Viewing spouses more negatively over time may not be all that bad, in fact, it is positive, says a University of Michigan researcher.
According to Kira Birditt, a research fellow at the U-M Institute for Social Research (ISR), negativity is a normal aspect of close relationships that include a great deal of daily contact, which is good for a relationship.
"As we age, and become closer and more comfortable with one another, it could be that we're more able to express ourselves to each other," Birditt said.
In the study, the research team looked at individual changes over time and also at differences among people at different stages in life— young, middle-aged and older adults.
The volunteers were interviewed first in 1992 and again in 2005.
They were asked about the negativity of their relationships with three key people in their lives: their spouse or partner, a child, and a best friend.
Specifically, they rated the extent to which they agreed or disagreed with the following two statements about each relationship: "My (spouse/partner, child, friend) gets on my nerves" and "My (spouse/partner, child, friend) makes too many demands on me."
At both points in time, older adults aged 60-plus had the least negative relationships with spouses, children and friends.
Participants in their 20s and 30s reported having the most negative relationships overall.
For all age groups, including adults in their 40s and 50s, the spousal relationship was seen as the most negative and it tended to increase in negativity over time.
"The increases in negativity over time may be indicative of learned patterns of interaction which have been reinforced and tend to persist over time," Birditt said.
"Interestingly, as relationships with spouses become more negative, relationships with children and friends appear to become less demanding and irritating over time," she added.

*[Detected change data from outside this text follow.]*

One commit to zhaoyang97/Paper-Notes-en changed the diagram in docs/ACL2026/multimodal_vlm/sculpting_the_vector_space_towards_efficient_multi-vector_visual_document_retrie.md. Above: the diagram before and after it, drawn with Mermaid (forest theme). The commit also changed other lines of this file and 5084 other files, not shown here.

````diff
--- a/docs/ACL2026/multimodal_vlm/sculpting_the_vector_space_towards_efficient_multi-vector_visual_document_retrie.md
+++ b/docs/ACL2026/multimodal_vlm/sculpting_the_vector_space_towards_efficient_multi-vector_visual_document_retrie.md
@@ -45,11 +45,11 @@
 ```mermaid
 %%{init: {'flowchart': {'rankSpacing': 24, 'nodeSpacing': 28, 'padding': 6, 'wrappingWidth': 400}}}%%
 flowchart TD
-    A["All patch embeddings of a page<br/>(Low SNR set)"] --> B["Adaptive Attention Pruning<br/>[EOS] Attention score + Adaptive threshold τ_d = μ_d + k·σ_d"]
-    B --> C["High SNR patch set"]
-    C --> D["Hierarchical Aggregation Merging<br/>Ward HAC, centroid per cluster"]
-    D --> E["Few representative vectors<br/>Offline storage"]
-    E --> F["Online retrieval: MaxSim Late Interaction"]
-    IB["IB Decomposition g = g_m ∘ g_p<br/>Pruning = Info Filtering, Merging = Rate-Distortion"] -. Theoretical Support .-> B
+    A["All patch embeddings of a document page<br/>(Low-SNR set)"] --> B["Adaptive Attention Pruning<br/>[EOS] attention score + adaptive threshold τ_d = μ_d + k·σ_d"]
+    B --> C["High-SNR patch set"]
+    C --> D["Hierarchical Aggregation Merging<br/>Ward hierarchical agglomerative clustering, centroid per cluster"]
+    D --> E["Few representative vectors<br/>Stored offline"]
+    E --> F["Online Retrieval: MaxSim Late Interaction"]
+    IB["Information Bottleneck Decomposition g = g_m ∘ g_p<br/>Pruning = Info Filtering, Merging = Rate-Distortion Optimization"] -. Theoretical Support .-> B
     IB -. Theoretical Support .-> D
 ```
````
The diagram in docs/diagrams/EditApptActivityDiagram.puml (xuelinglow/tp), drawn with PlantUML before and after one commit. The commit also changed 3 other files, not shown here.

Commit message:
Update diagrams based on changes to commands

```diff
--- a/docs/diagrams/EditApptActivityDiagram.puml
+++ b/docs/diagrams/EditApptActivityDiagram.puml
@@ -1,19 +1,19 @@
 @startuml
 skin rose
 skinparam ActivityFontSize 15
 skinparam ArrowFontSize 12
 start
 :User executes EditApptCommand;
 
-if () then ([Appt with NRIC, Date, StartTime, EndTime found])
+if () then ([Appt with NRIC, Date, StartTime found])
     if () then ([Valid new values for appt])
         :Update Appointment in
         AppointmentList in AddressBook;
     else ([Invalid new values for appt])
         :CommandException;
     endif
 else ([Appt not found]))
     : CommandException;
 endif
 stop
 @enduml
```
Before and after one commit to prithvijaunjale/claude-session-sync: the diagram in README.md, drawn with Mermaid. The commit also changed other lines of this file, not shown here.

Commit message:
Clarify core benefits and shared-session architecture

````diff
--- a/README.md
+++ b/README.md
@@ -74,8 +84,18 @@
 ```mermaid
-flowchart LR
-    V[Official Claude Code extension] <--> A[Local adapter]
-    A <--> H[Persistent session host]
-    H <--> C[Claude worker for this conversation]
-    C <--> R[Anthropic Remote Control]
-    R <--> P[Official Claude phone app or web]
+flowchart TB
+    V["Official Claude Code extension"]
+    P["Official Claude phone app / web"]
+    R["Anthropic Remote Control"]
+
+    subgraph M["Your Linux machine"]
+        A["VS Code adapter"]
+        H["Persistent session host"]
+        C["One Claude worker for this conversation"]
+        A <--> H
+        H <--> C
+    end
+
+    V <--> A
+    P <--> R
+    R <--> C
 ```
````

The study was presented late last year at the annual meeting of the Gerontological Society of America.